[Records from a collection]
■ ■ ■ ■
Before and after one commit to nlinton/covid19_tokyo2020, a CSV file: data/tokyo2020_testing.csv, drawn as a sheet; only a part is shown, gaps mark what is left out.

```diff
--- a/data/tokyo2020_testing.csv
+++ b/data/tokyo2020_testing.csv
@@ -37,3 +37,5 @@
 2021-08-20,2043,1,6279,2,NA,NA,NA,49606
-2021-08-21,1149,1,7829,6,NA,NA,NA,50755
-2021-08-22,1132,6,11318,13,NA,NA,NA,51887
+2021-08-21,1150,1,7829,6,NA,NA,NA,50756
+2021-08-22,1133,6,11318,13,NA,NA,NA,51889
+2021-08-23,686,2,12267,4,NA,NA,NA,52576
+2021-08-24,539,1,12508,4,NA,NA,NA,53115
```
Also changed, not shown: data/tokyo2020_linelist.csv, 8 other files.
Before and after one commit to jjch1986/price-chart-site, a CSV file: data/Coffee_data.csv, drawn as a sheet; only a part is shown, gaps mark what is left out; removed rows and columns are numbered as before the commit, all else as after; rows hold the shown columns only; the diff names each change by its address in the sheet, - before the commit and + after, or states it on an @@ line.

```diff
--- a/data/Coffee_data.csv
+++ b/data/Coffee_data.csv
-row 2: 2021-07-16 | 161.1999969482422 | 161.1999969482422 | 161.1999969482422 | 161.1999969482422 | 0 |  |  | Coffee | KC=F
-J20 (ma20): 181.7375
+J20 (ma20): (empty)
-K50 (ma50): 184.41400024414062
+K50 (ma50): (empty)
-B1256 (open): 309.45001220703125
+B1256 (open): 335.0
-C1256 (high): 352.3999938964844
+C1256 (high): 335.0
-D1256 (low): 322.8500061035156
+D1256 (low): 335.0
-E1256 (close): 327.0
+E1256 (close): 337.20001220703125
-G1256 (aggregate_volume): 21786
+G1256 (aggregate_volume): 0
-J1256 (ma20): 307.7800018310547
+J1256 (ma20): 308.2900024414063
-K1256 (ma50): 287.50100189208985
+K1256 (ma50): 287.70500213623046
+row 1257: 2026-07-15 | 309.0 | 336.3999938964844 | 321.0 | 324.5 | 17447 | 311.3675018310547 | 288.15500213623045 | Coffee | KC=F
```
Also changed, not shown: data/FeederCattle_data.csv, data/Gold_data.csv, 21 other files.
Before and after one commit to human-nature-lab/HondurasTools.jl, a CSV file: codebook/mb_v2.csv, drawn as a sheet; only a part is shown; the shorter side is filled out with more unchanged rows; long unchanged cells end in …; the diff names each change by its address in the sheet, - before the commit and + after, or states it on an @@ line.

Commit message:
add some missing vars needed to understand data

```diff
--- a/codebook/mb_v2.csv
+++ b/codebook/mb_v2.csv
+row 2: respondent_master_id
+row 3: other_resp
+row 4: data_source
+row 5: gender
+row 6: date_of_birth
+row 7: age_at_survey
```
■ ■ ■ ■
Task to complete:
All of the entries need to be given again, word for word.

Reply to the task:
Before and after one commit to nlinton/covid19_tokyo2020, a CSV file: data/tokyo2020_testing.csv, drawn as a sheet; only a part is shown, gaps mark what is left out.

```diff
--- a/data/tokyo2020_testing.csv
+++ b/data/tokyo2020_testing.csv
@@ -37,3 +37,5 @@
 2021-08-20,2043,1,6279,2,NA,NA,NA,49606
-2021-08-21,1149,1,7829,6,NA,NA,NA,50755
-2021-08-22,1132,6,11318,13,NA,NA,NA,51887
+2021-08-21,1150,1,7829,6,NA,NA,NA,50756
+2021-08-22,1133,6,11318,13,NA,NA,NA,51889
+2021-08-23,686,2,12267,4,NA,NA,NA,52576
+2021-08-24,539,1,12508,4,NA,NA,NA,53115
```
Also changed, not shown: data/tokyo2020_linelist.csv, 8 other files.
Before and after one commit to jjch1986/price-chart-site, a CSV file: data/Coffee_data.csv, drawn as a sheet; only a part is shown, gaps mark what is left out; removed rows and columns are numbered as before the commit, all else as after; rows hold the shown columns only; the diff names each change by its address in the sheet, - before the commit and + after, or states it on an @@ line.

```diff
--- a/data/Coffee_data.csv
+++ b/data/Coffee_data.csv
-row 2: 2021-07-16 | 161.1999969482422 | 161.1999969482422 | 161.1999969482422 | 161.1999969482422 | 0 |  |  | Coffee | KC=F
-J20 (ma20): 181.7375
+J20 (ma20): (empty)
-K50 (ma50): 184.41400024414062
+K50 (ma50): (empty)
-B1256 (open): 309.45001220703125
+B1256 (open): 335.0
-C1256 (high): 352.3999938964844
+C1256 (high): 335.0
-D1256 (low): 322.8500061035156
+D1256 (low): 335.0
-E1256 (close): 327.0
+E1256 (close): 337.20001220703125
-G1256 (aggregate_volume): 21786
+G1256 (aggregate_volume): 0
-J1256 (ma20): 307.7800018310547
+J1256 (ma20): 308.2900024414063
-K1256 (ma50): 287.50100189208985
+K1256 (ma50): 287.70500213623046
+row 1257: 2026-07-15 | 309.0 | 336.3999938964844 | 321.0 | 324.5 | 17447 | 311.3675018310547 | 288.15500213623045 | Coffee | KC=F
```
Also changed, not shown: data/FeederCattle_data.csv, data/Gold_data.csv, 21 other files.
Before and after one commit to human-nature-lab/HondurasTools.jl, a CSV file: codebook/mb_v2.csv, drawn as a sheet; only a part is shown; the shorter side is filled out with more unchanged rows; long unchanged cells end in …; the diff names each change by its address in the sheet, - before the commit and + after, or states it on an @@ line.

Commit message:
add some missing vars needed to understand data

```diff
--- a/codebook/mb_v2.csv
+++ b/codebook/mb_v2.csv
+row 2: respondent_master_id
+row 3: other_resp
+row 4: data_source
+row 5: gender
+row 6: date_of_birth
+row 7: age_at_survey
```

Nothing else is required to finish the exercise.